Description of the task | For the entries below, count the lines containing "quickstart" and give only that number.

### Records

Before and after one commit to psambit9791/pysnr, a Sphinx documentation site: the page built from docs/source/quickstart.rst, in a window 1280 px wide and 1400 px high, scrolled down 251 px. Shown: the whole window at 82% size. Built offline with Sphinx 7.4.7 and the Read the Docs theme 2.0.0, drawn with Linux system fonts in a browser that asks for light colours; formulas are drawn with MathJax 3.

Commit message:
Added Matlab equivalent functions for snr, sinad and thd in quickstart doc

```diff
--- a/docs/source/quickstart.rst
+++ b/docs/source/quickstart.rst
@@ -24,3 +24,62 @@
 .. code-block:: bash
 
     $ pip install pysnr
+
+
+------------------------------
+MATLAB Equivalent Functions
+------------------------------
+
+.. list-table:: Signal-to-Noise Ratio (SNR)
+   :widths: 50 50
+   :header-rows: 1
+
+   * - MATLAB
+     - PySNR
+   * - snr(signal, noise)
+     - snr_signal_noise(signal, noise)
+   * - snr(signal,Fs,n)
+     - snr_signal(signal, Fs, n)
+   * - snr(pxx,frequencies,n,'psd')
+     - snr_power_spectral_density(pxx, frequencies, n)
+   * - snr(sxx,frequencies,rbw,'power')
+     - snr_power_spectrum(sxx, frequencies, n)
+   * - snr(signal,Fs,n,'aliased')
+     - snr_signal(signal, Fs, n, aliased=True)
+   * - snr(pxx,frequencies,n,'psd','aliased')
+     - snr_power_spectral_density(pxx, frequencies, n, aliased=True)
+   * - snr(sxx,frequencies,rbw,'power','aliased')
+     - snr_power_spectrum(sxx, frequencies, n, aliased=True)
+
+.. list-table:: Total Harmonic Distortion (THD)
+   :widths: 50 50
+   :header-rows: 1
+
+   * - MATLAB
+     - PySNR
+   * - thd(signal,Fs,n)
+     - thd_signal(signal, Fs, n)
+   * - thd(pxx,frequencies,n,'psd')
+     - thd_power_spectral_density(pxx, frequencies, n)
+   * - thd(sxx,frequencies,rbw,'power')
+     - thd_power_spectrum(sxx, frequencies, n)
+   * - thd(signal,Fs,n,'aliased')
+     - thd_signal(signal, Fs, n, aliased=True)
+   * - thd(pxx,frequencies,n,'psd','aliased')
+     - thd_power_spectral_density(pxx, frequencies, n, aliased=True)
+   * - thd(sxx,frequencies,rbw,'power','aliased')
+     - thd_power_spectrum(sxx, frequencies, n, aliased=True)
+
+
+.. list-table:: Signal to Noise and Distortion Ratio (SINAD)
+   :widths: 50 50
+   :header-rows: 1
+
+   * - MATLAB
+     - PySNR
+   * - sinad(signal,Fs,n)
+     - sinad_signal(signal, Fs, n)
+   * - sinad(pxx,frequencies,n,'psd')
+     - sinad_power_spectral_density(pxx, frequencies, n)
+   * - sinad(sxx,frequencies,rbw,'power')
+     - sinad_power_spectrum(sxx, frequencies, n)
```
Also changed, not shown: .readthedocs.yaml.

######
### Records

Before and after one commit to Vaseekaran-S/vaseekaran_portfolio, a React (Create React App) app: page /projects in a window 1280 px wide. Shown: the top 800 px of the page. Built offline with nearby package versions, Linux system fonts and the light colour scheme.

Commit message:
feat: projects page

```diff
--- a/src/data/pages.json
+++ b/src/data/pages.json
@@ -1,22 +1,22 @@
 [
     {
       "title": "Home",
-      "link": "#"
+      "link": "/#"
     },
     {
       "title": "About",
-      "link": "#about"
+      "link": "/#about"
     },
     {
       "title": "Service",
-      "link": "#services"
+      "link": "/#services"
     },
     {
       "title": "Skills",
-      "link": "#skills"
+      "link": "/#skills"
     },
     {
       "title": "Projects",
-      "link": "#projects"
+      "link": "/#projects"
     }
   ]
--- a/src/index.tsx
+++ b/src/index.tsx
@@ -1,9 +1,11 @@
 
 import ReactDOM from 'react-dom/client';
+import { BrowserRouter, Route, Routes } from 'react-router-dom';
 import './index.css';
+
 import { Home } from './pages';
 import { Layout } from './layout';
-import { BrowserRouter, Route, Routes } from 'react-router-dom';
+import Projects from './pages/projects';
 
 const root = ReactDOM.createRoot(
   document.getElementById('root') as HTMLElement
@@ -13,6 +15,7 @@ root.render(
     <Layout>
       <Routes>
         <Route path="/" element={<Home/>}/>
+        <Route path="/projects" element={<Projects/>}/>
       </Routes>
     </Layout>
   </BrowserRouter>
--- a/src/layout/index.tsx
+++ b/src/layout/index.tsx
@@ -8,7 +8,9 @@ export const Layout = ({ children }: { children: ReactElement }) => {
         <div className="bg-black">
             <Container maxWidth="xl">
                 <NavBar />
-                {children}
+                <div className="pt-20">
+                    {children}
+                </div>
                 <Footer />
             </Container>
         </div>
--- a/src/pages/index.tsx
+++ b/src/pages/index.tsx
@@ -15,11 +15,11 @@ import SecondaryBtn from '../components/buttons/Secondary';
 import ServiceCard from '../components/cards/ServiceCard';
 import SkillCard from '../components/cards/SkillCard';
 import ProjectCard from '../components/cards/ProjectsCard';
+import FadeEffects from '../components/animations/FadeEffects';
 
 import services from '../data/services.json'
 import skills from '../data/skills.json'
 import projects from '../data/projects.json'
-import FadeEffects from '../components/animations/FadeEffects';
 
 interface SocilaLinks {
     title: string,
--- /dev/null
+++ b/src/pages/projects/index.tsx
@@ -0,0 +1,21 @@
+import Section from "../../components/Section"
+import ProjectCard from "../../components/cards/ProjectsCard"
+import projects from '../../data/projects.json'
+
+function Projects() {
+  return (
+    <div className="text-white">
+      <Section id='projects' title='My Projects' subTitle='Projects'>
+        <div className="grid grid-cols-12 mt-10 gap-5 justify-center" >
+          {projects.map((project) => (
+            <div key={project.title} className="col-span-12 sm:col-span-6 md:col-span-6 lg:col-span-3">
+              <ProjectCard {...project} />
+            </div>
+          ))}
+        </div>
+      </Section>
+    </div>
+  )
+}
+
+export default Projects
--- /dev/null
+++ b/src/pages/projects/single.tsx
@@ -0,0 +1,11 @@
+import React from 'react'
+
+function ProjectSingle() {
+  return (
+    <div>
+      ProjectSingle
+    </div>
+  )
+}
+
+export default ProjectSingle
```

######
### Records

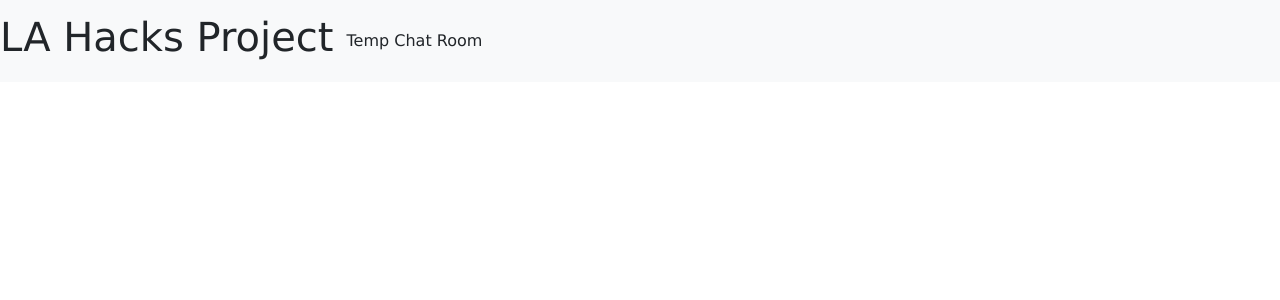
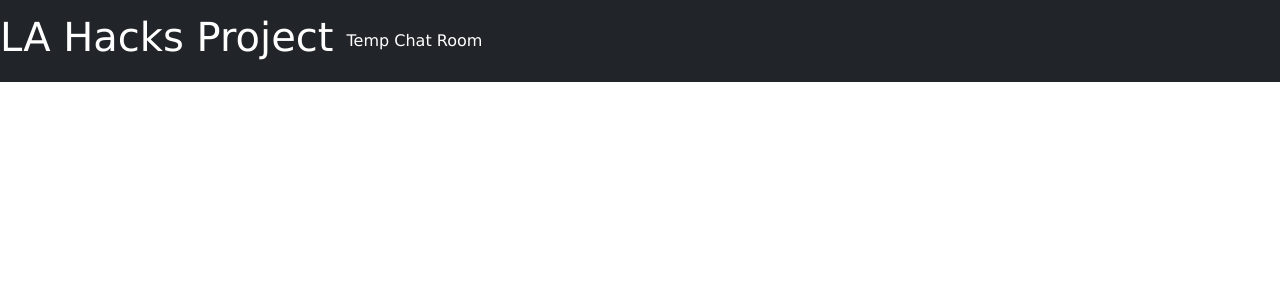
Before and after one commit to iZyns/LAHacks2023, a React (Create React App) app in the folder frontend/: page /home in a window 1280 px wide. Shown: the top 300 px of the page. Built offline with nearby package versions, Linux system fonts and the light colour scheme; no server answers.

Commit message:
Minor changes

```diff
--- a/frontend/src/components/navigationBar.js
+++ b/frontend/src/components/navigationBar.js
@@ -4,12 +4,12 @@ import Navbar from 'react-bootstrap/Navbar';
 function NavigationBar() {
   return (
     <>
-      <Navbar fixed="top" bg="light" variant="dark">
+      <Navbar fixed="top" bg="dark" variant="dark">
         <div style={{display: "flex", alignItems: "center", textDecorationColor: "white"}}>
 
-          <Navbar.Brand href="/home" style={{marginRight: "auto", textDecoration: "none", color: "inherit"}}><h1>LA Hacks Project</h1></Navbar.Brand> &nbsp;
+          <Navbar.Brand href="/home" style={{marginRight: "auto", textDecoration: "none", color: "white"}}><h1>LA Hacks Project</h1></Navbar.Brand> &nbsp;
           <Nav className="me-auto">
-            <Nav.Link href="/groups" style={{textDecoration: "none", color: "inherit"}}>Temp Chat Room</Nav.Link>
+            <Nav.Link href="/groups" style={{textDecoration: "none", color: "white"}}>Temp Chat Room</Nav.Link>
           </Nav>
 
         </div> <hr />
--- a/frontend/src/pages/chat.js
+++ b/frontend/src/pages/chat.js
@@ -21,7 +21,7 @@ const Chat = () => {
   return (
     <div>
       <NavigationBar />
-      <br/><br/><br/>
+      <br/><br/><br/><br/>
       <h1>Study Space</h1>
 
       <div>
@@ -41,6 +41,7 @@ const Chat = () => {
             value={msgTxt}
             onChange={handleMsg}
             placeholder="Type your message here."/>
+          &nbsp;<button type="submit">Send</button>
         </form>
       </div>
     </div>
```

######

Response area | 4